Normally, if you run the cmdlet Get-Eventlog it prompts you with:

However, in PowerShell version 3.0 you can change what happens when you execute a cmdlet by using an interesting built-in function called: $PSDefaultParameterValues.

# Change Default Values of a Cmdlet.
# N.B. Requires PowerShell 3.0

Note 1:  In the present PowerShell session, whenever you type Get-Eventlog on its own, it returns the 50 lastest entries in the application log.

How to Reset $PSDefaultParameterValues

The quickest way to nullify $PSDefaultParameterValues is to close, then reopen PowerShell.  A better way to over-ride the command temporarily is thus:

$PSDefaultParameterValues.Add("Disabled", $true)

Alternatively, you could remove values from the hash table.

$PSDefaultParameterValues.Add("Disabled", $False) $PSDefaultParameterValues.Remove("Get-Eventlog:newest")

Note 2: If you now try Get-Eventlog the results should reveal the Application events, but it won’t halt after the 50th because we removed the :newest parameter.

Tip: Once you have identified suitable jobs for $PSDefaultParameterValues, place them in your profile.ps1 file.

Guy Recommends: Free WMI Monitor for PowerShellSolarwinds Free WMI Monitor for PowerShell

Windows Management Instrumentation (WMI) is one of the hidden treasures of Microsoft’s operating systems.  Fortunately, SolarWinds have created a Free WMI Monitor so that you can discover these gems of performance information, and thus improve your PowerShell scripts.

Take the guess work out of which WMI counters to use when scripting the operating system, Active Directory, or Exchange Server.
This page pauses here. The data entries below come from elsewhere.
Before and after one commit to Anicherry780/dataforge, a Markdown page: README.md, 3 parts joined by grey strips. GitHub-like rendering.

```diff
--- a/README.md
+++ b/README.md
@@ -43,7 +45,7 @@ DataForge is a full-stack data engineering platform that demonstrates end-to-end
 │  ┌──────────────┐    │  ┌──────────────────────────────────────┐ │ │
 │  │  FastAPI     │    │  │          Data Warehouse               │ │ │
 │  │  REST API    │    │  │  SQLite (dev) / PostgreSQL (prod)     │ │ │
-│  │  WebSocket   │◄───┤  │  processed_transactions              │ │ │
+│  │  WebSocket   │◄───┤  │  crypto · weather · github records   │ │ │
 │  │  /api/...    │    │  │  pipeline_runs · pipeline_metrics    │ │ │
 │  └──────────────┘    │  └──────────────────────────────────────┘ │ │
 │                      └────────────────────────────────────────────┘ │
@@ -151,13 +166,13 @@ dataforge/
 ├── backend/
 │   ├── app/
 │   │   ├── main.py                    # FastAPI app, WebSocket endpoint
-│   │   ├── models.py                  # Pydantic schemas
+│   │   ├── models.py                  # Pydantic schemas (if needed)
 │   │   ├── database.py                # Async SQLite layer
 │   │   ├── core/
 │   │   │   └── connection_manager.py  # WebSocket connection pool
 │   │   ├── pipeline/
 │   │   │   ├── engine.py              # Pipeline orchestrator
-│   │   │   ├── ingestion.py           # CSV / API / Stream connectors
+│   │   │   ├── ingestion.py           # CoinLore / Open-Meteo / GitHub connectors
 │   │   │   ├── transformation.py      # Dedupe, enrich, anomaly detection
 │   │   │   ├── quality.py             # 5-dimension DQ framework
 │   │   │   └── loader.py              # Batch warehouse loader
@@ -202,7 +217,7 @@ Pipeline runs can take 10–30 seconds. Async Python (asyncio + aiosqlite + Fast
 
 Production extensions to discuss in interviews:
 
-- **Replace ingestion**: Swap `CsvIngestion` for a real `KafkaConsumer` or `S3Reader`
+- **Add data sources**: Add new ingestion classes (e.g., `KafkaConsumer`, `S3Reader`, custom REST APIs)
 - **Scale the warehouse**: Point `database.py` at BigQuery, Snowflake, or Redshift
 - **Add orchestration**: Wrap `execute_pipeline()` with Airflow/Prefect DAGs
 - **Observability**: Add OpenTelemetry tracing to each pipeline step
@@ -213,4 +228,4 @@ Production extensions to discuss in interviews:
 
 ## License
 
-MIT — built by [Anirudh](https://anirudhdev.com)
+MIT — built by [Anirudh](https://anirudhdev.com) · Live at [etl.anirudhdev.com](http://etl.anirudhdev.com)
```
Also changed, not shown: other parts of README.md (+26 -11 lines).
Give this WMI monitor a try – it’s free.

Download your free copy of WMI Monitor

Research Methods for $PSDefaultParameterValues

We have already used the .add method, now let us see what other methods and properties are available:
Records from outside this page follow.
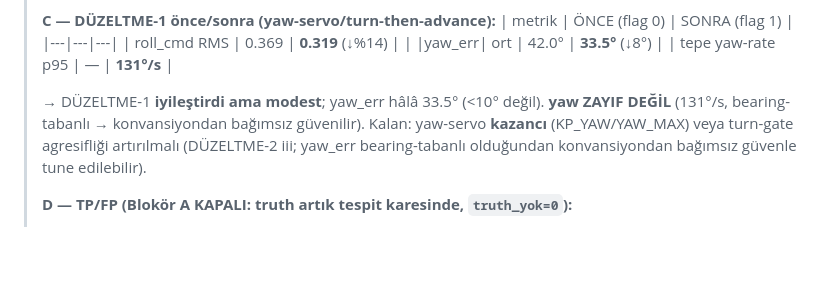
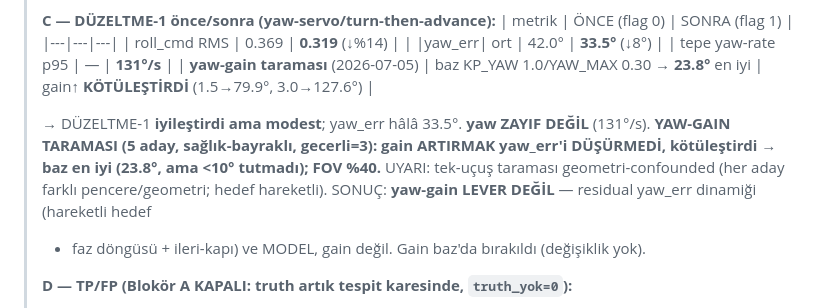
Before and after one commit to kayranecatikara/avci-drone-yer-kontrol, a Markdown page: MEVCUT_DURUM.md, the part around the change. Rendered like a GitHub page; blank space fills up the shorter version.

Commit message:
Yaw-servo gain taramasi sonucu: gain LEVER DEGIL (baz en iyi, degisiklik yok)
5 aday saglik-bayrakli tarama (gecerli=3, yarim degil): KP_YAW/YAW_MAX artirmak
|yaw_err|'i DUSURMEDI, KOTULESTIRDI (baz 1.0/0.30->23.8 deg; 1.5/0.45->79.9;
3.0/0.60->127.6). Baz en iyi ama <10 tutmadi (23.8, FOV %40). Tek-ucus taramasi
geometri-confounded (her aday farkli pencere; hedef hareketli). SONUC: residual
yaw_err dinamik (hareketli hedef + faz dongusu + ileri-kapi) ve MODEL kaynakli,
gain degil. Gain baz'da birakildi (kod degismedi). Oyun otomatik kapatildi.

Co-Authored-By: Claude Fable 5 <noreply@anthropic.com>

```diff
--- a/MEVCUT_DURUM.md
+++ b/MEVCUT_DURUM.md
@@ -232,11 +232,14 @@
 > | roll_cmd RMS | 0.369 | **0.319** (↓%14) |
 > | \|yaw_err\| ort | 42.0° | **33.5°** (↓8°) |
 > | tepe yaw-rate p95 | — | **131°/s** |
+> | **yaw-gain taraması** (2026-07-05) | baz KP_YAW 1.0/YAW_MAX 0.30 → **23.8°** en iyi | gain↑ **KÖTÜLEŞTİRDİ** (1.5→79.9°, 3.0→127.6°) |
 >
-> → DÜZELTME-1 **iyileştirdi ama modest**; yaw_err hâlâ 33.5° (<10° değil). **yaw ZAYIF
-> DEĞİL** (131°/s, bearing-tabanlı → konvansiyondan bağımsız güvenilir). Kalan: yaw-servo
-> **kazancı** (KP_YAW/YAW_MAX) veya turn-gate agresifliği artırılmalı (DÜZELTME-2 iii;
-> yaw_err bearing-tabanlı olduğundan konvansiyondan bağımsız güvenle tune edilebilir).
+> → DÜZELTME-1 **iyileştirdi ama modest**; yaw_err hâlâ 33.5°. **yaw ZAYIF DEĞİL**
+> (131°/s). **YAW-GAIN TARAMASI (5 aday, sağlık-bayraklı, gecerli=3): gain ARTIRMAK
+> yaw_err'i DÜŞÜRMEDİ, kötüleştirdi → baz en iyi (23.8°, ama <10° tutmadı); FOV %40.**
+> UYARI: tek-uçuş taraması geometri-confounded (her aday farklı pencere/geometri; hedef
+> hareketli). SONUÇ: **yaw-gain LEVER DEĞİL** — residual yaw_err dinamiği (hareketli hedef
+> + faz döngüsü + ileri-kapı) ve MODEL, gain değil. Gain baz'da bırakıldı (değişiklik yok).
 >
 > **D — TP/FP (Blokör A KAPALI: truth artık tespit karesinde, `truth_yok=0`):**
 > - GORSEL_TAKIP 1315 kare, ölçülen 98 (%7.5); **TP=0, FP=66, kamera-arkası 32 → PRECISION %0**.
```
# Research $PSDefaultParameterValues
$PSDefaultParameterValues | Get Member

Useful methods include ‘Clear’, and property ‘Values’.
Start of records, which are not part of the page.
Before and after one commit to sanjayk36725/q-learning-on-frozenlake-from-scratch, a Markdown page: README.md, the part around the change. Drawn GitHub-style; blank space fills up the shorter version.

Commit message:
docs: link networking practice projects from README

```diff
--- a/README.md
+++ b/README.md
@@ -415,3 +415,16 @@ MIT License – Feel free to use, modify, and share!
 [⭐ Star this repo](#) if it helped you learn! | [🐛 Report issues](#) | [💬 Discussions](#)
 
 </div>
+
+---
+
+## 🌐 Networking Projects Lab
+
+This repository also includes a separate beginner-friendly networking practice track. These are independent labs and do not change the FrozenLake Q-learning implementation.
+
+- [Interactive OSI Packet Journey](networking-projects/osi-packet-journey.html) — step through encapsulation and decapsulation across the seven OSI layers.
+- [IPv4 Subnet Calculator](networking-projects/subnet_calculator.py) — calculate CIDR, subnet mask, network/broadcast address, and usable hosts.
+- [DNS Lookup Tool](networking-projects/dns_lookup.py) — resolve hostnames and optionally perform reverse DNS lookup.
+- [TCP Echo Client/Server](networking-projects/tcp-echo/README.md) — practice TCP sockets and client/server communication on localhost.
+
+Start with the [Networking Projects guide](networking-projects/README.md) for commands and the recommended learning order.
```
Identify Cmdlets with Suitable Parameters

These are the parameter characteristics that I look for when I want to change their default actions:

Required? True
Position? 1
Default value [blank, nothing set]

Here is a work-In-progress script to help with our research.

# PowerShell Parameters to change default action
$Source = Get-Command Get*
Foreach ($cmdlet in $Source) {
$Cmdlet.ParameterSets | Select-Object -ExpandProperty parameters | `
Where {$_.Position -gt "-1" -And $_.isMandatory -eq $true } `
| FT $Cmdlet.Name, Name, Position, IsMandatory -auto

Note 3: This relies on Select-Object -ExpandProperty parameters.

Note 4: I have been experiment with different values for the ‘Where’ clause.

See more on setting default PowerShell parameters »

Summary of $PSDefaultParameterValues

You can improve productivity by changing the default behaviour of a PowerShell cmdlet.  For example, you can set the action of the plain command: Get-EventLog so that it starts outputting the contents of the Application log.  The secret is to master PowerShell’s $PSDefaultParameterValues.

If you like this page then please share it with your friends


See more example of PowerShell’s parameters

PowerShell Tutorials  • PowerShell Parameter Introduction  • Parameter Examples of Technique

Mandatory Parameters  • PowerShell $PSDefaultParameterValues  • Top 10 PowerShell Parameters

PowerShell Parameters Index  • Parameter Hashtable Splatting  • PowerShell 3.0 Default Parameters

Please email me if you have a better example script. Also please report any factual mistakes, grammatical errors or broken links, I will be happy to correct the fault.